• PROVIDED MATERIAL:
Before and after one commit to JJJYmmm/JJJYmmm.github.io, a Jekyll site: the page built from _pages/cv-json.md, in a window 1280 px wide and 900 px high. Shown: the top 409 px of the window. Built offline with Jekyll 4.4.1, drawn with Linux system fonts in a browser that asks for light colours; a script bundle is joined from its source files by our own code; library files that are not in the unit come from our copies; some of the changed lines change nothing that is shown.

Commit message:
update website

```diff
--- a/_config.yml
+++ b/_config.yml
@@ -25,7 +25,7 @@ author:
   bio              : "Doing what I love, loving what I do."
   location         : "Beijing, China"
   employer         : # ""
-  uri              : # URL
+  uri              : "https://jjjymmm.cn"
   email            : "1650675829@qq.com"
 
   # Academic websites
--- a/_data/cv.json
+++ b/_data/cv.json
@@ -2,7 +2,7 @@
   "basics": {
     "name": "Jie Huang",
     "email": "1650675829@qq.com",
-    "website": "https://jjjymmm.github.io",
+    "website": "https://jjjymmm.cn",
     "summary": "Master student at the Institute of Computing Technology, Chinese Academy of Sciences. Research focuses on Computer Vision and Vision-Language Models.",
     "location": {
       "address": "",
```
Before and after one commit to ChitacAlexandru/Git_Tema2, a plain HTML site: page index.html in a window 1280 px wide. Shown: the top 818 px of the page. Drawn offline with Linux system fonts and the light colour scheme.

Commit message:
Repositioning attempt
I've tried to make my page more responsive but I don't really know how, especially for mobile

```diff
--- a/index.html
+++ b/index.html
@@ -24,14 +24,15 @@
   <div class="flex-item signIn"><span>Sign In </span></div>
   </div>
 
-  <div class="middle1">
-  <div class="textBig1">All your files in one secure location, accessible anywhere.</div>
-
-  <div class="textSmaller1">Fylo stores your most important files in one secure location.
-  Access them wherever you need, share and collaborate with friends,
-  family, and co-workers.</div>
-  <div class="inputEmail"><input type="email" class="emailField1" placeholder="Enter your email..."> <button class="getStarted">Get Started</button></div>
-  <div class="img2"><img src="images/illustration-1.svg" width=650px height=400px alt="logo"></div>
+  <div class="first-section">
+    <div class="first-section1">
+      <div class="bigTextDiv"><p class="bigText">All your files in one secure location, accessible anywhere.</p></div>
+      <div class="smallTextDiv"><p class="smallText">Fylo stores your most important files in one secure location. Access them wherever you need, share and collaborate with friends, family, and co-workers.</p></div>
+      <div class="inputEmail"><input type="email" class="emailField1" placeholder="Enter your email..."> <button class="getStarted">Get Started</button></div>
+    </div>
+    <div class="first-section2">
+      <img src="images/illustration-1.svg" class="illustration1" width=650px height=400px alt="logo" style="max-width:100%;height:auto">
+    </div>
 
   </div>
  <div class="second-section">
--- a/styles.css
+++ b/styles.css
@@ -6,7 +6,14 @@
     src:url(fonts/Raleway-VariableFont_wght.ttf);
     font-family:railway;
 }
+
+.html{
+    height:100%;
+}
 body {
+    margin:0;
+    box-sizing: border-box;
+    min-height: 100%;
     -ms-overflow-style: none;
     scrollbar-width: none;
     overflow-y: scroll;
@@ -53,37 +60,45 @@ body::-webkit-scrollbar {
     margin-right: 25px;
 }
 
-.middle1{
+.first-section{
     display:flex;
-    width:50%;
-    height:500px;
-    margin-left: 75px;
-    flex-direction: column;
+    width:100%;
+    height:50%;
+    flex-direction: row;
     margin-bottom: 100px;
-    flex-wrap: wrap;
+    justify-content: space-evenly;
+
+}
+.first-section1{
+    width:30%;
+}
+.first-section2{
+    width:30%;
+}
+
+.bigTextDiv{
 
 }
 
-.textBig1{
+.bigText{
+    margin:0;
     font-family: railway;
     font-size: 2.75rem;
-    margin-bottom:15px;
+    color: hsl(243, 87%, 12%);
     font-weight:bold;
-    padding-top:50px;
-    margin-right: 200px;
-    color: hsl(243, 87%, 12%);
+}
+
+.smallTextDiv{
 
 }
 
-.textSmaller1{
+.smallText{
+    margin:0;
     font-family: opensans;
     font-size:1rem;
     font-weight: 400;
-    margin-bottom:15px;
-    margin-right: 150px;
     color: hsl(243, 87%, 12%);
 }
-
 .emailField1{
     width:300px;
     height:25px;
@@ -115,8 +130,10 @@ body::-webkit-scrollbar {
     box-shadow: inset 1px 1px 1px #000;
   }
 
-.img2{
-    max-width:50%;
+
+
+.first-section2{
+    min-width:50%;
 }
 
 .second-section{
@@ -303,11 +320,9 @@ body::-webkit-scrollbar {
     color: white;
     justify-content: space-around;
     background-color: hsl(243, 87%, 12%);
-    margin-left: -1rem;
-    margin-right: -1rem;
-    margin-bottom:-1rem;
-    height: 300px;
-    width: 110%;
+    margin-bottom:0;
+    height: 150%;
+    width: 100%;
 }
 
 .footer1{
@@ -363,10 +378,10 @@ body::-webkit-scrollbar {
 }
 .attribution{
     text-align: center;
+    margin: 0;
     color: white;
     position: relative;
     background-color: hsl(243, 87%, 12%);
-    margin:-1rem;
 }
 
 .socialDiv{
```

• WHAT YOU HAVE TO DO:
Each line holding the word "justify" must be pulled from the records.

• SOLUTION FOR THIS TASK:
+    justify-content: space-evenly;
     justify-content: space-around;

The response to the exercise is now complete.